#### Task data ####

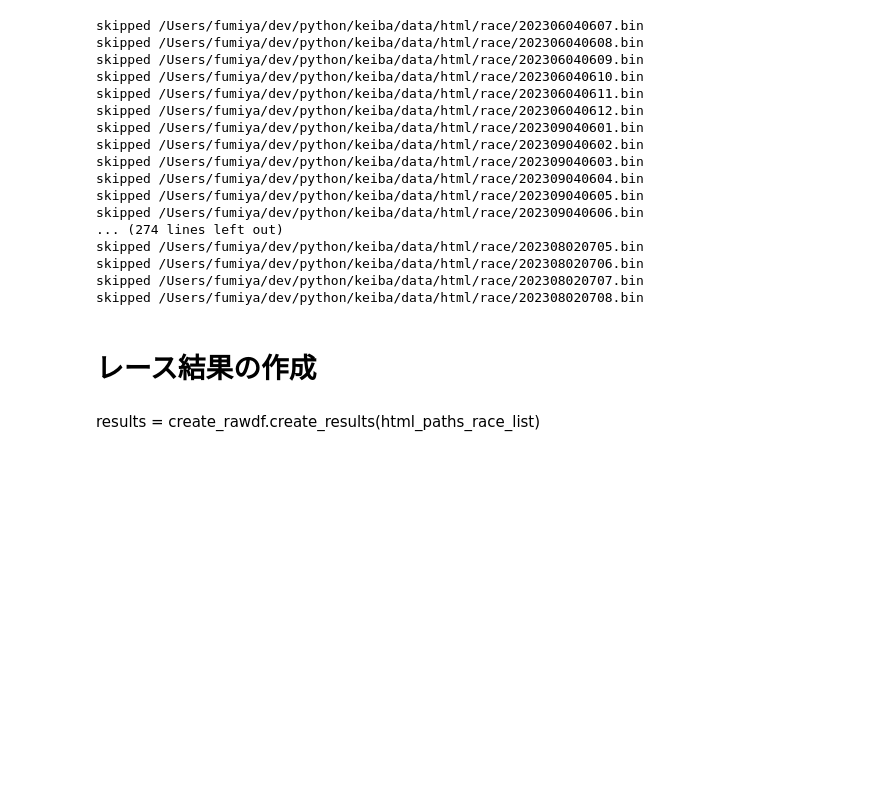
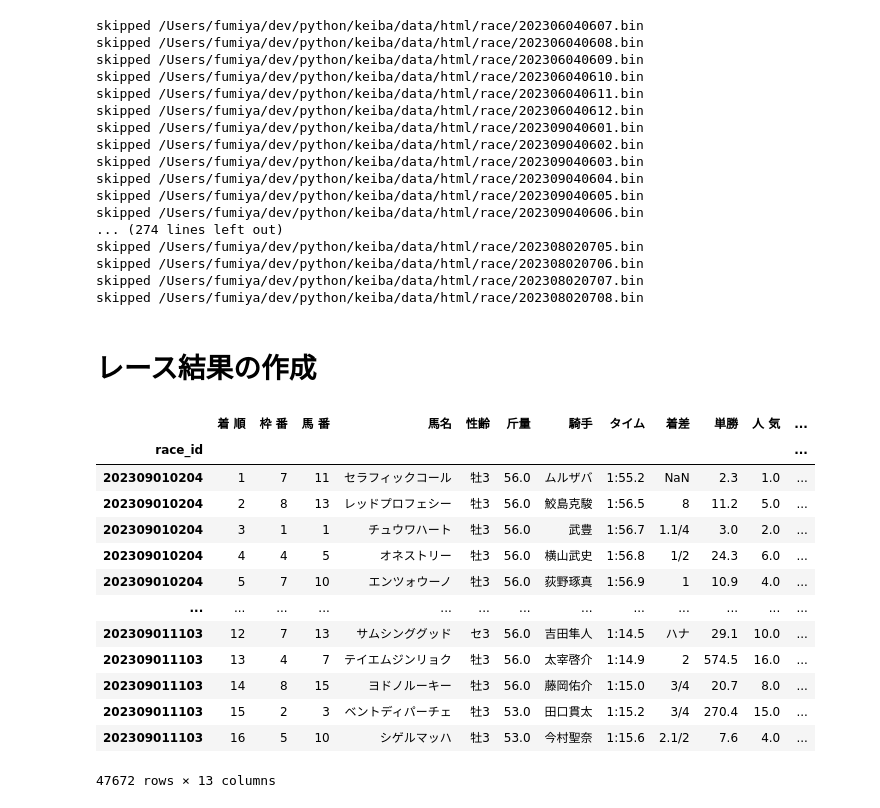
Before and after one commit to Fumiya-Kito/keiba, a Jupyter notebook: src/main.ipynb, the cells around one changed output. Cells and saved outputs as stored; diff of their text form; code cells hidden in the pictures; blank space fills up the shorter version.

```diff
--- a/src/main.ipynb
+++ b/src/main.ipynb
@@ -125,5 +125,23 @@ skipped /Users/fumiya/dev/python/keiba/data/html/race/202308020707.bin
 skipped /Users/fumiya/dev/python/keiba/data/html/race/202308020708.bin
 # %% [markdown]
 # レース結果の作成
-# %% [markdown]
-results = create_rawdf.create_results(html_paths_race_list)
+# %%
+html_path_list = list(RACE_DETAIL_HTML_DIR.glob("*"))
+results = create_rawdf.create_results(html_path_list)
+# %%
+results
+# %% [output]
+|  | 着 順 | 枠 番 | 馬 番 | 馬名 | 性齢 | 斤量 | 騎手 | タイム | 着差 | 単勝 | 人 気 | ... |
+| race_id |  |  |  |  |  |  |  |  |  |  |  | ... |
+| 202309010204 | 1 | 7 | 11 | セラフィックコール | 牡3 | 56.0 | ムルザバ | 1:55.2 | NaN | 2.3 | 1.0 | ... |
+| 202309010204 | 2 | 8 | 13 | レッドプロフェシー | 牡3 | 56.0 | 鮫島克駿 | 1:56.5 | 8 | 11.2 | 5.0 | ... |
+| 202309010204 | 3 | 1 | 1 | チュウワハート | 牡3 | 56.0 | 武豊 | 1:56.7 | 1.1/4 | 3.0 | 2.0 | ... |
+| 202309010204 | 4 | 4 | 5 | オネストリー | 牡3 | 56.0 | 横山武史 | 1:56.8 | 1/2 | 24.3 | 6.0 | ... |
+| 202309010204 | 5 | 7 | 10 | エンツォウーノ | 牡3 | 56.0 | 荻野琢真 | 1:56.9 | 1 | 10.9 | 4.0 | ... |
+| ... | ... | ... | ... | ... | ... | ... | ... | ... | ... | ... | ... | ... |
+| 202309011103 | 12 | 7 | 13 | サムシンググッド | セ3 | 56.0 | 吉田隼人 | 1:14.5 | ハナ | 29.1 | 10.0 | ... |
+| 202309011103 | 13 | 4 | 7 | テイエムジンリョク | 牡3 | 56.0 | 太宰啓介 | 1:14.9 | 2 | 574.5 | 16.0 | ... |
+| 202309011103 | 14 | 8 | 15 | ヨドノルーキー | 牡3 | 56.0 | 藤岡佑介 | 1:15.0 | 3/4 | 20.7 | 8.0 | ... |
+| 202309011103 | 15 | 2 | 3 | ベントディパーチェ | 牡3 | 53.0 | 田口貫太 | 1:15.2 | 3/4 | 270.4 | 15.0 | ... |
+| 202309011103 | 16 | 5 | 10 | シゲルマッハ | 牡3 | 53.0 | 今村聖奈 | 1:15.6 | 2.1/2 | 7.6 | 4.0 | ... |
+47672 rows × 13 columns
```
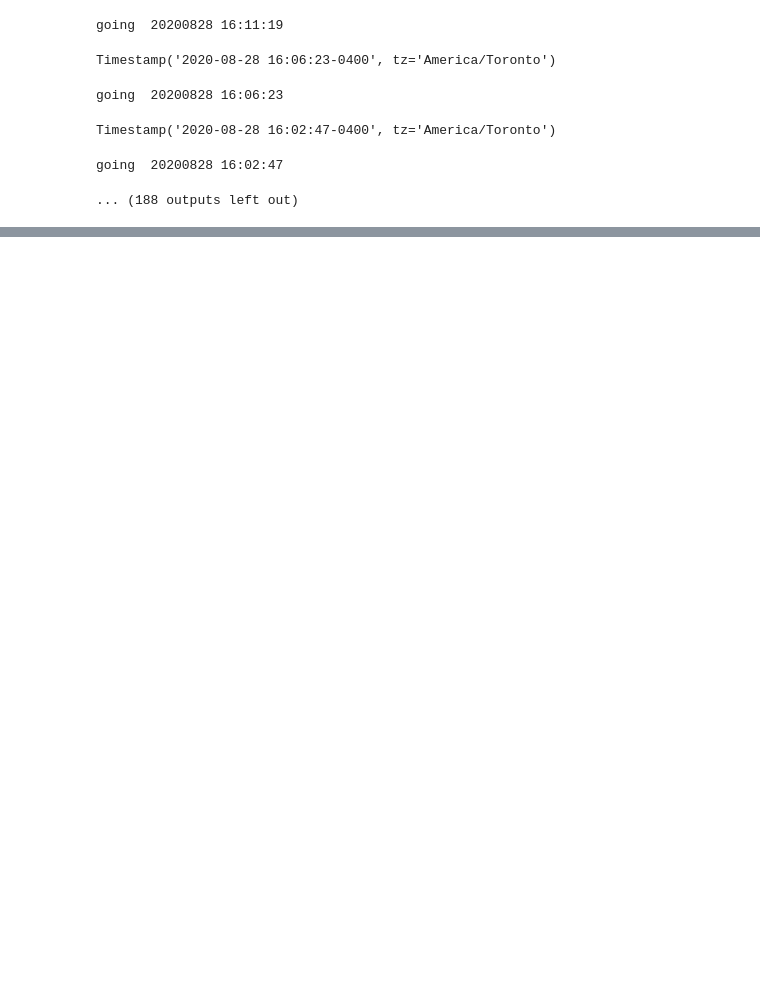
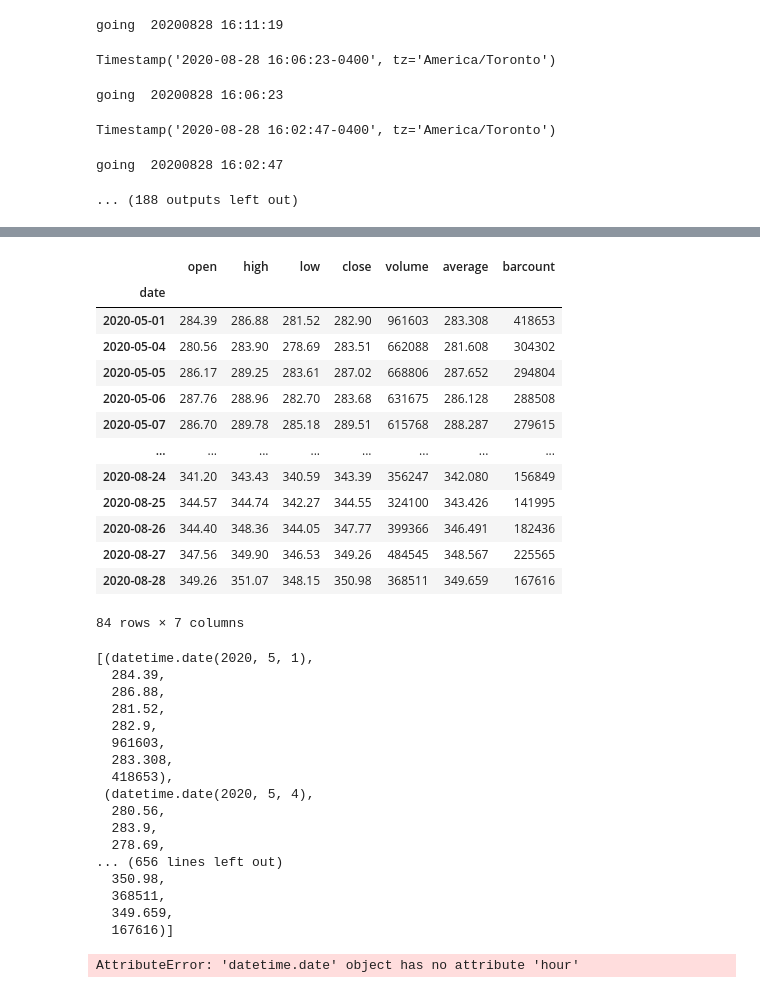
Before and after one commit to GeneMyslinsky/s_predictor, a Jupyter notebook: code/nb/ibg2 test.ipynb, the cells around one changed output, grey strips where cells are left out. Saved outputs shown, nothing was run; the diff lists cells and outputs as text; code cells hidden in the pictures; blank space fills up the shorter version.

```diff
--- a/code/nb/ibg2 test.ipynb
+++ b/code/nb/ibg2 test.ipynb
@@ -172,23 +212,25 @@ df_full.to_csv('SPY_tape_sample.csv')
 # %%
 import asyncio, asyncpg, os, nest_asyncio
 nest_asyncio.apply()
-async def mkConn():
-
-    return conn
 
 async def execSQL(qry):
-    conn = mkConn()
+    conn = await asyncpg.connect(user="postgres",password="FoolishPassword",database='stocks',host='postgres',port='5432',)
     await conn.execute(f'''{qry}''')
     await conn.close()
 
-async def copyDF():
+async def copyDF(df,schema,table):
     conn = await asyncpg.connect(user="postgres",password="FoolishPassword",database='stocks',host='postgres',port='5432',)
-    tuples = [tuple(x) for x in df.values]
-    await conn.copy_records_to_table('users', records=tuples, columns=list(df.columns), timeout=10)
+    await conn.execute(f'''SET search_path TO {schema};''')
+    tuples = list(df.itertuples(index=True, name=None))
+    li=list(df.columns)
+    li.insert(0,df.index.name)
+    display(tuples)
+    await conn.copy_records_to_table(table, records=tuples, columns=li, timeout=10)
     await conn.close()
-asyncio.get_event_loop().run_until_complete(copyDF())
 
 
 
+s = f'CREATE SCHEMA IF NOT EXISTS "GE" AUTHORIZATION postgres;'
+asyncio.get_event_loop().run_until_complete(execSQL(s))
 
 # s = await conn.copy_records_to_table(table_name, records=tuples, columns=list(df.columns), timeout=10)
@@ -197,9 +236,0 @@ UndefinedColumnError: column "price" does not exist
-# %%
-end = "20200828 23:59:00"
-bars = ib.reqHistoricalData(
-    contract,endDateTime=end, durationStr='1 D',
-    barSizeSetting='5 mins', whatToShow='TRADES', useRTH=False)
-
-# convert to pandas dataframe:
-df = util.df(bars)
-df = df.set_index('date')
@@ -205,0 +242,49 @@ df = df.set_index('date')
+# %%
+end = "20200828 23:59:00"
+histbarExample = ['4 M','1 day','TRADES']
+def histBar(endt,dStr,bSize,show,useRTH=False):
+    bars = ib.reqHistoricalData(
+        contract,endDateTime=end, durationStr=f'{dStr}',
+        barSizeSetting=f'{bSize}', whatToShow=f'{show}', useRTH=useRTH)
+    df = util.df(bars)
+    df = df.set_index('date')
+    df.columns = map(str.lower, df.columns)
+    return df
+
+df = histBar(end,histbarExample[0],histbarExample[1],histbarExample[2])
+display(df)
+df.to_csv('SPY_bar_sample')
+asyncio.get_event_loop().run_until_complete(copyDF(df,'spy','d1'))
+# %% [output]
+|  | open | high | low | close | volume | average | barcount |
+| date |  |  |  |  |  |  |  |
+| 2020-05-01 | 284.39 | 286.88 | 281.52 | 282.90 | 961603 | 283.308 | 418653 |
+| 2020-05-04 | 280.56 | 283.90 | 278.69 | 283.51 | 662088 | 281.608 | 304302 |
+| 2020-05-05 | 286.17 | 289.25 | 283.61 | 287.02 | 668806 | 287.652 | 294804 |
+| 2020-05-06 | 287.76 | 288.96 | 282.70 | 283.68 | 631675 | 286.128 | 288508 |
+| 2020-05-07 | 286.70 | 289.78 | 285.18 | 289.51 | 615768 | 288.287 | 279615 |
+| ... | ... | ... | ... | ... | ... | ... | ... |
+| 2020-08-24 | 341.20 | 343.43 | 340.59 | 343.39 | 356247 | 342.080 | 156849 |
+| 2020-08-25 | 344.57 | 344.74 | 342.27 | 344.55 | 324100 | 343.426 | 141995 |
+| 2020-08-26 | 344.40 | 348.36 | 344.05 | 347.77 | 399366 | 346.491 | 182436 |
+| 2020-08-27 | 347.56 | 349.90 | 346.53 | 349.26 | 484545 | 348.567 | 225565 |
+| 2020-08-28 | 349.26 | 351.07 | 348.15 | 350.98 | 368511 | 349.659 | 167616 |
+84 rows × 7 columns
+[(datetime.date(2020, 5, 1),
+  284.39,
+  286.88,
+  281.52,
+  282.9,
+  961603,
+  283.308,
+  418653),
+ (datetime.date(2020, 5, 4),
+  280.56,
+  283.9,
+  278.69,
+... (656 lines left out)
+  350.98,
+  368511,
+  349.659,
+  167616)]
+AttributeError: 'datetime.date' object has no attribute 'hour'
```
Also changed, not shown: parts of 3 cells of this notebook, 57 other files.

####

In the copy, include each entry exactly as written and none of the pictures.

Before and after one commit to Fumiya-Kito/keiba, a Jupyter notebook: src/main.ipynb, the cells around one changed output. Cells and saved outputs as stored; diff of their text form; code cells hidden in the pictures; blank space fills up the shorter version.

```diff
--- a/src/main.ipynb
+++ b/src/main.ipynb
@@ -125,5 +125,23 @@ skipped /Users/fumiya/dev/python/keiba/data/html/race/202308020707.bin
 skipped /Users/fumiya/dev/python/keiba/data/html/race/202308020708.bin
 # %% [markdown]
 # レース結果の作成
-# %% [markdown]
-results = create_rawdf.create_results(html_paths_race_list)
+# %%
+html_path_list = list(RACE_DETAIL_HTML_DIR.glob("*"))
+results = create_rawdf.create_results(html_path_list)
+# %%
+results
+# %% [output]
+|  | 着 順 | 枠 番 | 馬 番 | 馬名 | 性齢 | 斤量 | 騎手 | タイム | 着差 | 単勝 | 人 気 | ... |
+| race_id |  |  |  |  |  |  |  |  |  |  |  | ... |
+| 202309010204 | 1 | 7 | 11 | セラフィックコール | 牡3 | 56.0 | ムルザバ | 1:55.2 | NaN | 2.3 | 1.0 | ... |
+| 202309010204 | 2 | 8 | 13 | レッドプロフェシー | 牡3 | 56.0 | 鮫島克駿 | 1:56.5 | 8 | 11.2 | 5.0 | ... |
+| 202309010204 | 3 | 1 | 1 | チュウワハート | 牡3 | 56.0 | 武豊 | 1:56.7 | 1.1/4 | 3.0 | 2.0 | ... |
+| 202309010204 | 4 | 4 | 5 | オネストリー | 牡3 | 56.0 | 横山武史 | 1:56.8 | 1/2 | 24.3 | 6.0 | ... |
+| 202309010204 | 5 | 7 | 10 | エンツォウーノ | 牡3 | 56.0 | 荻野琢真 | 1:56.9 | 1 | 10.9 | 4.0 | ... |
+| ... | ... | ... | ... | ... | ... | ... | ... | ... | ... | ... | ... | ... |
+| 202309011103 | 12 | 7 | 13 | サムシンググッド | セ3 | 56.0 | 吉田隼人 | 1:14.5 | ハナ | 29.1 | 10.0 | ... |
+| 202309011103 | 13 | 4 | 7 | テイエムジンリョク | 牡3 | 56.0 | 太宰啓介 | 1:14.9 | 2 | 574.5 | 16.0 | ... |
+| 202309011103 | 14 | 8 | 15 | ヨドノルーキー | 牡3 | 56.0 | 藤岡佑介 | 1:15.0 | 3/4 | 20.7 | 8.0 | ... |
+| 202309011103 | 15 | 2 | 3 | ベントディパーチェ | 牡3 | 53.0 | 田口貫太 | 1:15.2 | 3/4 | 270.4 | 15.0 | ... |
+| 202309011103 | 16 | 5 | 10 | シゲルマッハ | 牡3 | 53.0 | 今村聖奈 | 1:15.6 | 2.1/2 | 7.6 | 4.0 | ... |
+47672 rows × 13 columns
```
Before and after one commit to GeneMyslinsky/s_predictor, a Jupyter notebook: code/nb/ibg2 test.ipynb, the cells around one changed output, grey strips where cells are left out. Saved outputs shown, nothing was run; the diff lists cells and outputs as text; code cells hidden in the pictures; blank space fills up the shorter version.

```diff
--- a/code/nb/ibg2 test.ipynb
+++ b/code/nb/ibg2 test.ipynb
@@ -172,23 +212,25 @@ df_full.to_csv('SPY_tape_sample.csv')
 # %%
 import asyncio, asyncpg, os, nest_asyncio
 nest_asyncio.apply()
-async def mkConn():
-
-    return conn
 
 async def execSQL(qry):
-    conn = mkConn()
+    conn = await asyncpg.connect(user="postgres",password="FoolishPassword",database='stocks',host='postgres',port='5432',)
     await conn.execute(f'''{qry}''')
     await conn.close()
 
-async def copyDF():
+async def copyDF(df,schema,table):
     conn = await asyncpg.connect(user="postgres",password="FoolishPassword",database='stocks',host='postgres',port='5432',)
-    tuples = [tuple(x) for x in df.values]
-    await conn.copy_records_to_table('users', records=tuples, columns=list(df.columns), timeout=10)
+    await conn.execute(f'''SET search_path TO {schema};''')
+    tuples = list(df.itertuples(index=True, name=None))
+    li=list(df.columns)
+    li.insert(0,df.index.name)
+    display(tuples)
+    await conn.copy_records_to_table(table, records=tuples, columns=li, timeout=10)
     await conn.close()
-asyncio.get_event_loop().run_until_complete(copyDF())
 
 
 
+s = f'CREATE SCHEMA IF NOT EXISTS "GE" AUTHORIZATION postgres;'
+asyncio.get_event_loop().run_until_complete(execSQL(s))
 
 # s = await conn.copy_records_to_table(table_name, records=tuples, columns=list(df.columns), timeout=10)
@@ -197,9 +236,0 @@ UndefinedColumnError: column "price" does not exist
-# %%
-end = "20200828 23:59:00"
-bars = ib.reqHistoricalData(
-    contract,endDateTime=end, durationStr='1 D',
-    barSizeSetting='5 mins', whatToShow='TRADES', useRTH=False)
-
-# convert to pandas dataframe:
-df = util.df(bars)
-df = df.set_index('date')
@@ -205,0 +242,49 @@ df = df.set_index('date')
+# %%
+end = "20200828 23:59:00"
+histbarExample = ['4 M','1 day','TRADES']
+def histBar(endt,dStr,bSize,show,useRTH=False):
+    bars = ib.reqHistoricalData(
+        contract,endDateTime=end, durationStr=f'{dStr}',
+        barSizeSetting=f'{bSize}', whatToShow=f'{show}', useRTH=useRTH)
+    df = util.df(bars)
+    df = df.set_index('date')
+    df.columns = map(str.lower, df.columns)
+    return df
+
+df = histBar(end,histbarExample[0],histbarExample[1],histbarExample[2])
+display(df)
+df.to_csv('SPY_bar_sample')
+asyncio.get_event_loop().run_until_complete(copyDF(df,'spy','d1'))
+# %% [output]
+|  | open | high | low | close | volume | average | barcount |
+| date |  |  |  |  |  |  |  |
+| 2020-05-01 | 284.39 | 286.88 | 281.52 | 282.90 | 961603 | 283.308 | 418653 |
+| 2020-05-04 | 280.56 | 283.90 | 278.69 | 283.51 | 662088 | 281.608 | 304302 |
+| 2020-05-05 | 286.17 | 289.25 | 283.61 | 287.02 | 668806 | 287.652 | 294804 |
+| 2020-05-06 | 287.76 | 288.96 | 282.70 | 283.68 | 631675 | 286.128 | 288508 |
+| 2020-05-07 | 286.70 | 289.78 | 285.18 | 289.51 | 615768 | 288.287 | 279615 |
+| ... | ... | ... | ... | ... | ... | ... | ... |
+| 2020-08-24 | 341.20 | 343.43 | 340.59 | 343.39 | 356247 | 342.080 | 156849 |
+| 2020-08-25 | 344.57 | 344.74 | 342.27 | 344.55 | 324100 | 343.426 | 141995 |
+| 2020-08-26 | 344.40 | 348.36 | 344.05 | 347.77 | 399366 | 346.491 | 182436 |
+| 2020-08-27 | 347.56 | 349.90 | 346.53 | 349.26 | 484545 | 348.567 | 225565 |
+| 2020-08-28 | 349.26 | 351.07 | 348.15 | 350.98 | 368511 | 349.659 | 167616 |
+84 rows × 7 columns
+[(datetime.date(2020, 5, 1),
+  284.39,
+  286.88,
+  281.52,
+  282.9,
+  961603,
+  283.308,
+  418653),
+ (datetime.date(2020, 5, 4),
+  280.56,
+  283.9,
+  278.69,
+... (656 lines left out)
+  350.98,
+  368511,
+  349.659,
+  167616)]
+AttributeError: 'datetime.date' object has no attribute 'hour'
```
Also changed, not shown: parts of 3 cells of this notebook, 57 other files.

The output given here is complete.